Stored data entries
- Opening Delimiter -
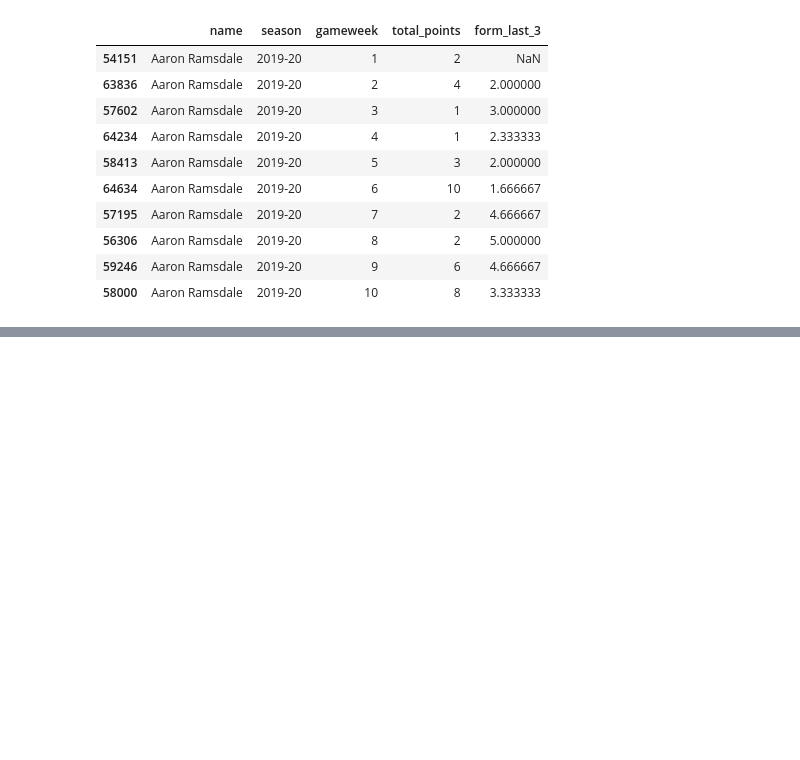
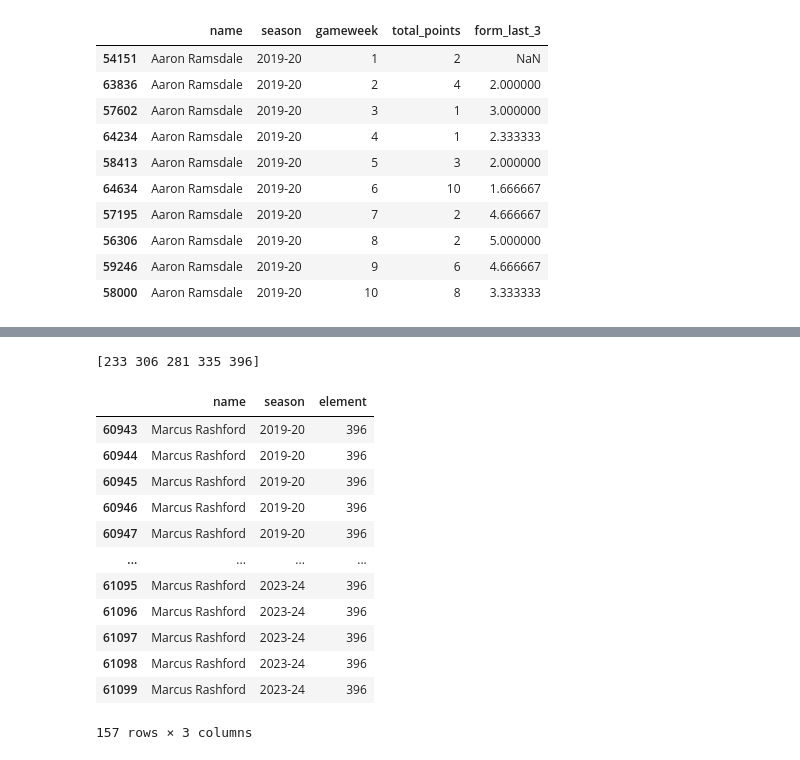
Before and after one commit to dheyay/weighted_through_ball, a Jupyter notebook: data_analysis.ipynb, the cells around one changed output, grey strips where cells are left out. Drawn from its saved outputs; the diff is of its cells as text; code cells hidden in the pictures; blank space fills up the shorter version.

```diff
--- a/data_analysis.ipynb
+++ b/data_analysis.ipynb
@@ -301,0 +309,12 @@ Name: total_points, Length: 703, dtype: float64
+# %%
+all_df = generate_difficulty_feature(all_df)
+all_df = generate_form_feature(all_df)
+
+prev_gw_data = all_df[(all_df['season'] == '2023-24') & (all_df['gameweek'] == last_gameweek)]
+# Create a dictionary with player names as keys and their minutes condition as values
+minutes_condition = prev_gw_data.set_index('name')['minutes'].apply(lambda x: 90 if x > 50 else 60).to_dict()
+# Update the minutes for players in the last_gameweek
+all_df.loc[(all_df['season'] == '2023-24') & (all_df['gameweek'] == last_gameweek+1) & (all_df['name'].isin(minutes_condition.keys())), 'minutes'] = all_df['name'].map(minutes_condition)
+
+next_gameweek_players = all_df[(all_df['season'] == '2023-24') & (all_df['gameweek'] == last_gameweek+1)]
+next_gameweek_players
@@ -301,0 +343,5 @@ Name: total_points, Length: 703, dtype: float64
+# %%
+all_df.drop(columns=['starts'], inplace=True)
+
+all_df.shape, all_df.columns
+next_gameweek_players[['name', 'minutes', 'gameweek']]
@@ -301,0 +362,30 @@ Name: total_points, Length: 703, dtype: float64
+# %%
+rashford_data = all_df[all_df['name'] == 'Marcus Rashford'][['name', 'season', 'element']]
+print(rashford_data['element'].unique())
+
+def standardize_element_ids(df):
+    latest_seasons = df.groupby('name')['season'].transform(max)
+    latest_players_df = df[df['season'] == latest_seasons]
+    name_to_latest_element = dict(zip(latest_players_df['name'], latest_players_df['element']))
+    df['element'] = df['name'].map(name_to_latest_element)
+    return df
+
+all_df = standardize_element_ids(all_df)
+
+rashford_data = all_df[all_df['name'] == 'Marcus Rashford'][['name', 'season', 'element']]
+rashford_data
+# %% [output]
+[233 306 281 335 396]
+|  | name | season | element |
+| 60943 | Marcus Rashford | 2019-20 | 396 |
+| 60944 | Marcus Rashford | 2019-20 | 396 |
+| 60945 | Marcus Rashford | 2019-20 | 396 |
+| 60946 | Marcus Rashford | 2019-20 | 396 |
+| 60947 | Marcus Rashford | 2019-20 | 396 |
+| ... | ... | ... | ... |
+| 61095 | Marcus Rashford | 2023-24 | 396 |
+| 61096 | Marcus Rashford | 2023-24 | 396 |
+| 61097 | Marcus Rashford | 2023-24 | 396 |
+| 61098 | Marcus Rashford | 2023-24 | 396 |
+| 61099 | Marcus Rashford | 2023-24 | 396 |
+157 rows × 3 columns
```
Also changed, not shown: parts of 14 cells of this notebook, 4 other files.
- Closing Delimiter -
Problem to work on
Output each entry exactly. Skip the pictures.

Answer box
Before and after one commit to dheyay/weighted_through_ball, a Jupyter notebook: data_analysis.ipynb, the cells around one changed output, grey strips where cells are left out. Drawn from its saved outputs; the diff is of its cells as text; code cells hidden in the pictures; blank space fills up the shorter version.

```diff
--- a/data_analysis.ipynb
+++ b/data_analysis.ipynb
@@ -301,0 +309,12 @@ Name: total_points, Length: 703, dtype: float64
+# %%
+all_df = generate_difficulty_feature(all_df)
+all_df = generate_form_feature(all_df)
+
+prev_gw_data = all_df[(all_df['season'] == '2023-24') & (all_df['gameweek'] == last_gameweek)]
+# Create a dictionary with player names as keys and their minutes condition as values
+minutes_condition = prev_gw_data.set_index('name')['minutes'].apply(lambda x: 90 if x > 50 else 60).to_dict()
+# Update the minutes for players in the last_gameweek
+all_df.loc[(all_df['season'] == '2023-24') & (all_df['gameweek'] == last_gameweek+1) & (all_df['name'].isin(minutes_condition.keys())), 'minutes'] = all_df['name'].map(minutes_condition)
+
+next_gameweek_players = all_df[(all_df['season'] == '2023-24') & (all_df['gameweek'] == last_gameweek+1)]
+next_gameweek_players
@@ -301,0 +343,5 @@ Name: total_points, Length: 703, dtype: float64
+# %%
+all_df.drop(columns=['starts'], inplace=True)
+
+all_df.shape, all_df.columns
+next_gameweek_players[['name', 'minutes', 'gameweek']]
@@ -301,0 +362,30 @@ Name: total_points, Length: 703, dtype: float64
+# %%
+rashford_data = all_df[all_df['name'] == 'Marcus Rashford'][['name', 'season', 'element']]
+print(rashford_data['element'].unique())
+
+def standardize_element_ids(df):
+    latest_seasons = df.groupby('name')['season'].transform(max)
+    latest_players_df = df[df['season'] == latest_seasons]
+    name_to_latest_element = dict(zip(latest_players_df['name'], latest_players_df['element']))
+    df['element'] = df['name'].map(name_to_latest_element)
+    return df
+
+all_df = standardize_element_ids(all_df)
+
+rashford_data = all_df[all_df['name'] == 'Marcus Rashford'][['name', 'season', 'element']]
+rashford_data
+# %% [output]
+[233 306 281 335 396]
+|  | name | season | element |
+| 60943 | Marcus Rashford | 2019-20 | 396 |
+| 60944 | Marcus Rashford | 2019-20 | 396 |
+| 60945 | Marcus Rashford | 2019-20 | 396 |
+| 60946 | Marcus Rashford | 2019-20 | 396 |
+| 60947 | Marcus Rashford | 2019-20 | 396 |
+| ... | ... | ... | ... |
+| 61095 | Marcus Rashford | 2023-24 | 396 |
+| 61096 | Marcus Rashford | 2023-24 | 396 |
+| 61097 | Marcus Rashford | 2023-24 | 396 |
+| 61098 | Marcus Rashford | 2023-24 | 396 |
+| 61099 | Marcus Rashford | 2023-24 | 396 |
+157 rows × 3 columns
```
Also changed, not shown: parts of 14 cells of this notebook, 4 other files.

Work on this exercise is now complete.